10. What do you think the most important recent gain in trans politics have been?
As much as I hate to say it, for people changing from one binary gender to another, to be able to legally change their birth certificates and gain legal recognition in their new gender. It's nothing for me or others like me, and possibly it's even a step backwards, but hey.
11. How do you think trans activism will change in the coming years?
Push for non-binary social and legal acceptance, because we're not there yet. even though this will mean disrupting society.
12. How accepting do you find the wider LGB(T) community of non-binary trans people?
If they know what's in your pants and they fancy you, then as long as you keep your gob shut you're fine. They're as ignorant and threatened by us as everyone else is, so if you look *too* confusing you'll probably be allowed into LGBT space, but from experience and from the stories I've heard, you'll be on the fringes of the group because nobody knows how to act towards you.
13. What advice would you give to family and friends of transpeople?
Try your best to get over your own ignorance, assumptions, fear and prejudices and be supportive of your mate/kid/parent. They have enough to worry about initially at least, without them fearing your reaction to their real identity. Take it as a gift that they want you to know and understand who they really feel like, they care about and trust you that much. You mean the world to them, don't be a twat just because you're overcome with mixed feelings.
14. How obsessed do you find modern society on binary gender roles?
100%. Sure, men and women can both be nurses and engineers, but they still have to be MEN OR WOMEN!
15. What would a society look like with no fixed (binary) gender roles?
Beautiful, with a hell of a lot less stress for all concerned.
16. Any other advice?
If you want to join Trans Youth Network, look it up on Facebook.
If you want to join in trans-related discussions on forums for people up to the age of 25 years, join www.queeryouth.org.uk or www.gyuk.co.uk/forums

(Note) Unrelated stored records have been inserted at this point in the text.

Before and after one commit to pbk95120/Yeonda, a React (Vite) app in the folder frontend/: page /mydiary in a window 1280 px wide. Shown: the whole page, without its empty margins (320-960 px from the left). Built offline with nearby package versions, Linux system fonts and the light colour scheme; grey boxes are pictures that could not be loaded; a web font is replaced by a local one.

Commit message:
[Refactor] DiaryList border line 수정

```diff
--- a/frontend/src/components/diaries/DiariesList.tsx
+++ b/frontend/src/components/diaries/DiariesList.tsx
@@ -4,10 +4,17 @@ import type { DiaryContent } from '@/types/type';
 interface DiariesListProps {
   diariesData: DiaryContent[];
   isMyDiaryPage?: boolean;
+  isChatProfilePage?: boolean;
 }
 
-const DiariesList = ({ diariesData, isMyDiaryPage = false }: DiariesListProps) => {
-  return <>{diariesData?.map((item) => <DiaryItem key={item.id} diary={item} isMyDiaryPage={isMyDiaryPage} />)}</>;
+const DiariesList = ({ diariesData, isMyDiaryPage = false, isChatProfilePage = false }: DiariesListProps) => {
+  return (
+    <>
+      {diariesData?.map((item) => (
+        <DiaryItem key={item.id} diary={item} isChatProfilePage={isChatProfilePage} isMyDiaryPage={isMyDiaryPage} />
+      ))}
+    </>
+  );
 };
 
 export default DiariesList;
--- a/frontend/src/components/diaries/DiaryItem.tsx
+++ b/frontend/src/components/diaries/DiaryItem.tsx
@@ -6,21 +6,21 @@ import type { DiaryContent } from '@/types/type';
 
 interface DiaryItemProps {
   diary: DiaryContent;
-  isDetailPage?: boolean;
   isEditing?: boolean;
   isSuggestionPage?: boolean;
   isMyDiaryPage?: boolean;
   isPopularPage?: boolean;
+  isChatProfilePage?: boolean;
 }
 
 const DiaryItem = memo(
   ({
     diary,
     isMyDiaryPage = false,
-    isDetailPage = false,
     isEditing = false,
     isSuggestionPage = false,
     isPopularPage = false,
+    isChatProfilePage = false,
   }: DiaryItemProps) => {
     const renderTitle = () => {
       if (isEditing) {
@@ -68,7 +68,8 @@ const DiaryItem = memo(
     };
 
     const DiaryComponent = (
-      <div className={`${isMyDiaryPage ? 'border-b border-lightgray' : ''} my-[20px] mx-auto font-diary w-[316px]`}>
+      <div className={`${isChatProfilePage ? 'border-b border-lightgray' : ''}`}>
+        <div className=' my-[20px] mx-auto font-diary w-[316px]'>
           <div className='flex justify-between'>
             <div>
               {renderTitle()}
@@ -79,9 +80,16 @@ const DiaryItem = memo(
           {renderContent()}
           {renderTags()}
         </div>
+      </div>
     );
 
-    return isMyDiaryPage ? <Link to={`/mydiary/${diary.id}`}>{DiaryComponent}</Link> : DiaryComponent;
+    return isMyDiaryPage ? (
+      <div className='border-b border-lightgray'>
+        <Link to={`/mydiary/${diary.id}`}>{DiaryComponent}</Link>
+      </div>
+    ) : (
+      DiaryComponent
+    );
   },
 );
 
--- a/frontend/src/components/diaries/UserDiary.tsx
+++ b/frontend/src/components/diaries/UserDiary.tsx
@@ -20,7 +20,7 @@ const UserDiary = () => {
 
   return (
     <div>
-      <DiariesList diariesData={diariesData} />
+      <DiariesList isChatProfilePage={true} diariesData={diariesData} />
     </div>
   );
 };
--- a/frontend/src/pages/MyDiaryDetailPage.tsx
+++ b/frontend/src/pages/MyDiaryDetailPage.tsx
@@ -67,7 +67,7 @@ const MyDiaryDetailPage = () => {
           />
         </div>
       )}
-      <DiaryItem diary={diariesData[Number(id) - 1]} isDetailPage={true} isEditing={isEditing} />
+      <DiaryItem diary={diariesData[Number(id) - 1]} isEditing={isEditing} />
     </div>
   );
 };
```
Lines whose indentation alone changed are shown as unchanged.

If you want to be on the Trans Youth Network (TYN) emailing list, contact moc.liamtoh|gipyreffej#moc.liamtoh|gipyreffej or gro.htuoysnart|ofni#gro.htuoysnart|ofni